- The debate will begin at 8 p.m. ET and last about 2½ hours, according to debate host CNN. It will air on CNN and be streamed live on CNN.com.
Ten presidential contenders, including progressive favorites Sens. Elizabeth Warren and Bernie Sanders, will face off Tuesday evening in Detroit for the first night of the second Democratic debates.
The debate will begin at 8 p.m. ET and last about 2½ hours, according to debate host CNN. It will air on CNN and be streamed live on CNN.com.
The most attention will be paid to Warren and Sanders, who will stand at center stage. With former Vice President Joe Biden, the front-runner, scheduled to debate Wednesday, the two progressives will be Tuesday night's highest-polling candidates. Warren represents Massachusetts and Sanders represents Vermont.
Warren and Sanders are unlikely to have the sort of viral clash that erupted between Sen. Kamala Harris and Biden at the first debate last month.
The two senators broadly agree on major issues, such as restraining the power of big business and "Medicare for All." Sanders, asked recently what viewers should expect from the pairing's appearance on the debate stage, said, "Intelligence."
Warren and Sanders are the only two of Tuesday's candidates polling in the double digits.

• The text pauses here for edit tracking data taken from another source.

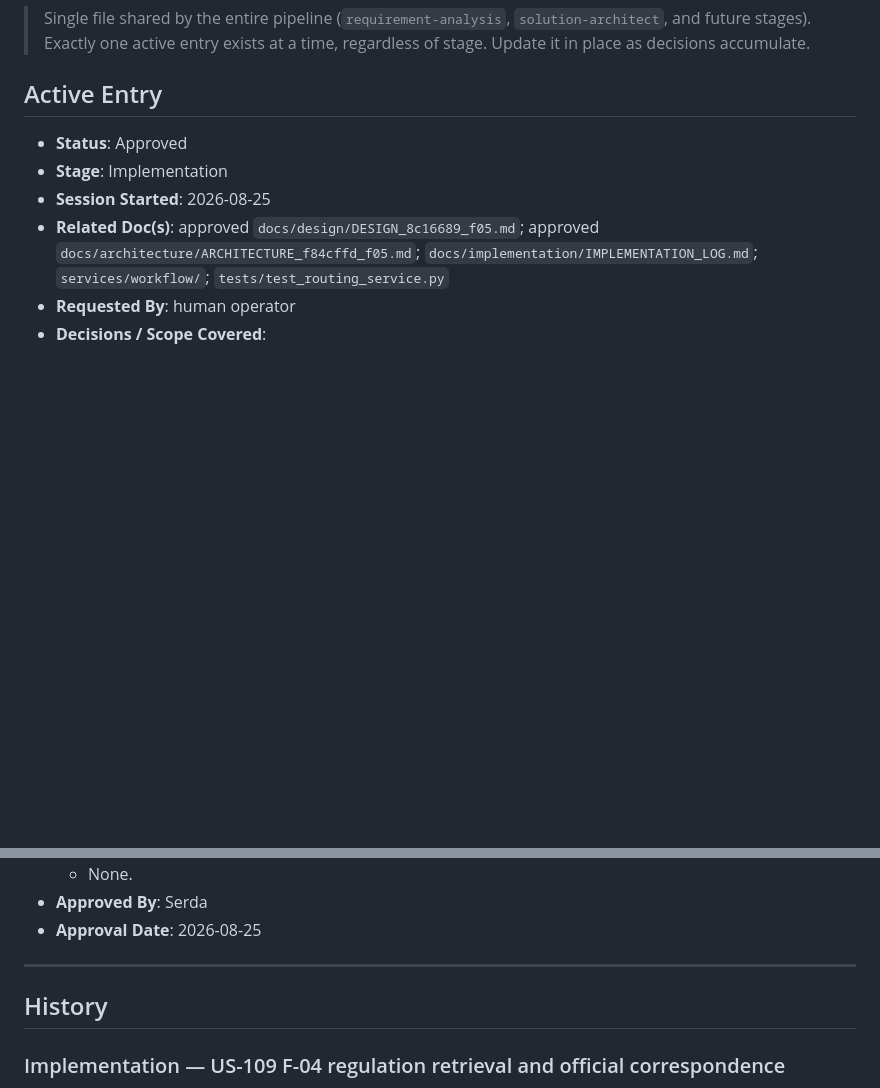
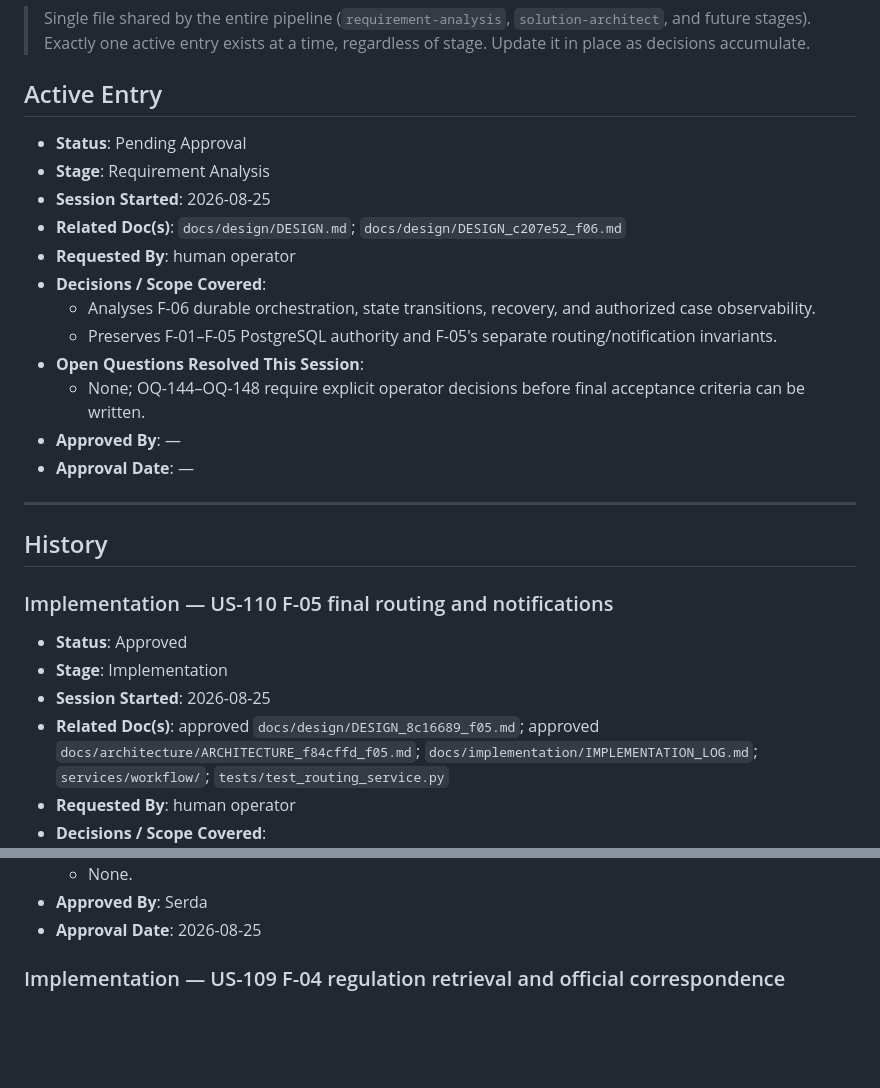
Before and after one commit to itstexa/coreaigent, a Markdown page: docs/APPROVAL_LOG.md, 2 parts joined by grey strips. Rendered like a GitHub page; blank space fills up the shorter version.

Commit message:
docs(f06): record orchestration decisions

```diff
--- a/docs/APPROVAL_LOG.md
+++ b/docs/APPROVAL_LOG.md
@@ -5,6 +5,25 @@
 > a time, regardless of stage. Update it in place as decisions accumulate.
 
 ## Active Entry
+
+- **Status**: Pending Approval
+- **Stage**: Requirement Analysis
+- **Session Started**: 2026-08-25
+- **Related Doc(s)**: `docs/design/DESIGN.md`; `docs/design/DESIGN_c207e52_f06.md`
+- **Requested By**: human operator
+- **Decisions / Scope Covered**:
+  - Analyses F-06 durable orchestration, state transitions, recovery, and authorized case observability.
+  - Preserves F-01–F-05 PostgreSQL authority and F-05's separate routing/notification invariants.
+- **Open Questions Resolved This Session**:
+  - None; OQ-144–OQ-148 require explicit operator decisions before final acceptance criteria can be written.
+- **Approved By**: —
+- **Approval Date**: —
+
+---
+
+## History
+
+### Implementation — US-110 F-05 final routing and notifications
 
 - **Status**: Approved
 - **Stage**: Implementation
@@ -18,10 +37,6 @@
   - None.
 - **Approved By**: Serda
 - **Approval Date**: 2026-08-25
-
----
-
-## History
 
 ### Implementation — US-109 F-04 regulation retrieval and official correspondence
 
```
Also changed, not shown: docs/design/DESIGN.md (+1 -0 lines), docs/design/DESIGN_c207e52_f06.md (added, +56 -0 lines).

Joining them, from left to right on stage, will be author Marianne Williamson; Rep. Tim Ryan, D-Ohio; Sen. Amy Klobuchar, D-Minn.; South Bend, Indiana, Mayor Pete Buttigieg; former Texas Rep. Beto O'Rourke; former Colorado Gov. John Hickenlooper; former Maryland Rep. John Delaney; and Montana Gov. Steve Bullock.
The other eight candidates appearing Tuesday will be looking to create a moment that can propel them out of the single digits.
To make the cutoff for the third debate, scheduled for September, candidates will have to meet higher polling and contribution thresholds.
More than half the candidates appearing Tuesday — all except for Warren, Sanders, Buttigieg and O'Rourke — are polling below the 2% requirement set by the Democratic National Committee, according to an average compiled by Real Clear Politics.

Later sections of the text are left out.